Until then, the trees must undertake their most perilous journey of the year. Growing fruit trees in Appalachia has always been a high-wire act as peaches, plums, apples and pears race to flower in early spring while dodging a killing frost.
But researchers across the United States say the milder winters of a changing climate are inducing earlier flowering of temperate tree fruits, exposing the blooms and nascent fruit to increasingly erratic frosts, hail and other adverse weather.
The problem is not obvious to consumers, in part because a harvest collapse in one region can be masked by a bumper crop in another.
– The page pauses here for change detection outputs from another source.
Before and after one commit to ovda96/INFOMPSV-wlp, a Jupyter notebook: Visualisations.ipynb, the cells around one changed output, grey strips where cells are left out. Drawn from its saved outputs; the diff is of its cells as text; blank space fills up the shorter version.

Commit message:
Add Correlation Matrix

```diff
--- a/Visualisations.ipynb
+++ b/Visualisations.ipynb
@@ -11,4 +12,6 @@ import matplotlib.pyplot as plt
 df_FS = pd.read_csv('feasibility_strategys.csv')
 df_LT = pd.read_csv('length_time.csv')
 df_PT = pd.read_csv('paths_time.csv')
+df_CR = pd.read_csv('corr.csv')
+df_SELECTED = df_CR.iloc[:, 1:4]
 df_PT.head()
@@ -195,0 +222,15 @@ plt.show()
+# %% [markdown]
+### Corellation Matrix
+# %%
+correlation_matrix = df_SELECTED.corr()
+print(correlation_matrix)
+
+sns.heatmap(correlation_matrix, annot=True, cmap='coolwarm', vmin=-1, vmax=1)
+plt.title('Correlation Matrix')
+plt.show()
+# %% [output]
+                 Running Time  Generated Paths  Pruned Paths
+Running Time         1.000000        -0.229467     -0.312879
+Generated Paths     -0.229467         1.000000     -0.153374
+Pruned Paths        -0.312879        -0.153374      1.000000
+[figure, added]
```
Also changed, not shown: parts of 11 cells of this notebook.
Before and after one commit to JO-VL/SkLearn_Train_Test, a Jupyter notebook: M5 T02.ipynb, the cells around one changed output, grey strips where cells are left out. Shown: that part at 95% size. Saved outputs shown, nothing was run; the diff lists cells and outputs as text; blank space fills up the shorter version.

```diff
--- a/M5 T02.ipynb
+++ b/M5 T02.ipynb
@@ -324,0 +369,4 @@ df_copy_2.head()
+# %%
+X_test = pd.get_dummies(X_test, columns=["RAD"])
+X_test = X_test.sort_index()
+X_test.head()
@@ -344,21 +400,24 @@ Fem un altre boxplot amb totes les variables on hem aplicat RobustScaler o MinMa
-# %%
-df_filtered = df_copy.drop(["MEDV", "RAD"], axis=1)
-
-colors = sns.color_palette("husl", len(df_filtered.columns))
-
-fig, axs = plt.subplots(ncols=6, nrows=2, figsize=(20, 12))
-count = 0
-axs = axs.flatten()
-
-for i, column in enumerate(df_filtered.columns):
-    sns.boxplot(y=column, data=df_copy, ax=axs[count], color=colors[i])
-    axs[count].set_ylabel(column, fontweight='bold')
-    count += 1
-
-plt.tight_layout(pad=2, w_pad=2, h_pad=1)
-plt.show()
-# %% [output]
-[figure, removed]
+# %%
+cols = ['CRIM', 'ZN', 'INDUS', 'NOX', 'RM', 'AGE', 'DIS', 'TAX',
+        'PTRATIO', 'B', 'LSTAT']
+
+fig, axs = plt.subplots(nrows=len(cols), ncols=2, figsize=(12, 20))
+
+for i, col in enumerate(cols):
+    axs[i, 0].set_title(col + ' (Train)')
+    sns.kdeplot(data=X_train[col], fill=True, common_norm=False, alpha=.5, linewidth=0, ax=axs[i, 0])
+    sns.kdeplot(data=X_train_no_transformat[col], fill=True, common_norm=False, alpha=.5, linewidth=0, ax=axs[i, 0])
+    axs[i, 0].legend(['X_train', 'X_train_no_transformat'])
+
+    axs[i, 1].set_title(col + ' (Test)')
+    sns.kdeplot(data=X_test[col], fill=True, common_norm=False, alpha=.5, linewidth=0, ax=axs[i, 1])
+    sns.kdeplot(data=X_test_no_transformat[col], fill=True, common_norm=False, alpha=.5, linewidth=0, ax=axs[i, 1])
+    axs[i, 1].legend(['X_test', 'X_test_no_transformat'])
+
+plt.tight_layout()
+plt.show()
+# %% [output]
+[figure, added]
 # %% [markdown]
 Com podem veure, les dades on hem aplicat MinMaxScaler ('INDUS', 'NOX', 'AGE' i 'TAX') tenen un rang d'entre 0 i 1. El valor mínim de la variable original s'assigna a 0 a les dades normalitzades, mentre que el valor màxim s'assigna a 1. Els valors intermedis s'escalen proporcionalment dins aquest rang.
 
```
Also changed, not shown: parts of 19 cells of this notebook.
But unless breeders can produce more climate-resilient varieties, fruit-growing regions of the United States will be seriously disrupted by future warming scenarios, scientists say.
Breeders are working to develop new varieties, said Katherine Jarvis-Shean, a University of California plant physiologist and farm adviser. But new trees typically take two decades of methodical breeding to create, exposing existing varieties to the vagaries of shifting winters and springs. “The consumer will begin to know it’s happening in the coming 10 to 20 years,” she said, and got a foretaste five years ago when the sweet cherry crop in California crashed after a winter that was too mild.
Even the problem-solvers are having problems. Last year, Demuth and his colleagues at the U.S. Agriculture Department’s Appalachian Fruit Research Station in Kearneysville, W.Va., were able to conduct the controlled pollination they needed to keep their breeding program going. However, in each of the preceding four years freezes killed virtually all the blossoms and brought years of hybridization work to a halt. As a backup, they moved some of their breeding stock to a commercial nursery in Adams County, Pa., where the season is later. The peach blossoms at both locations are poised to bloom on schedule, and Demuth and his colleagues are hoping for a frost-free April.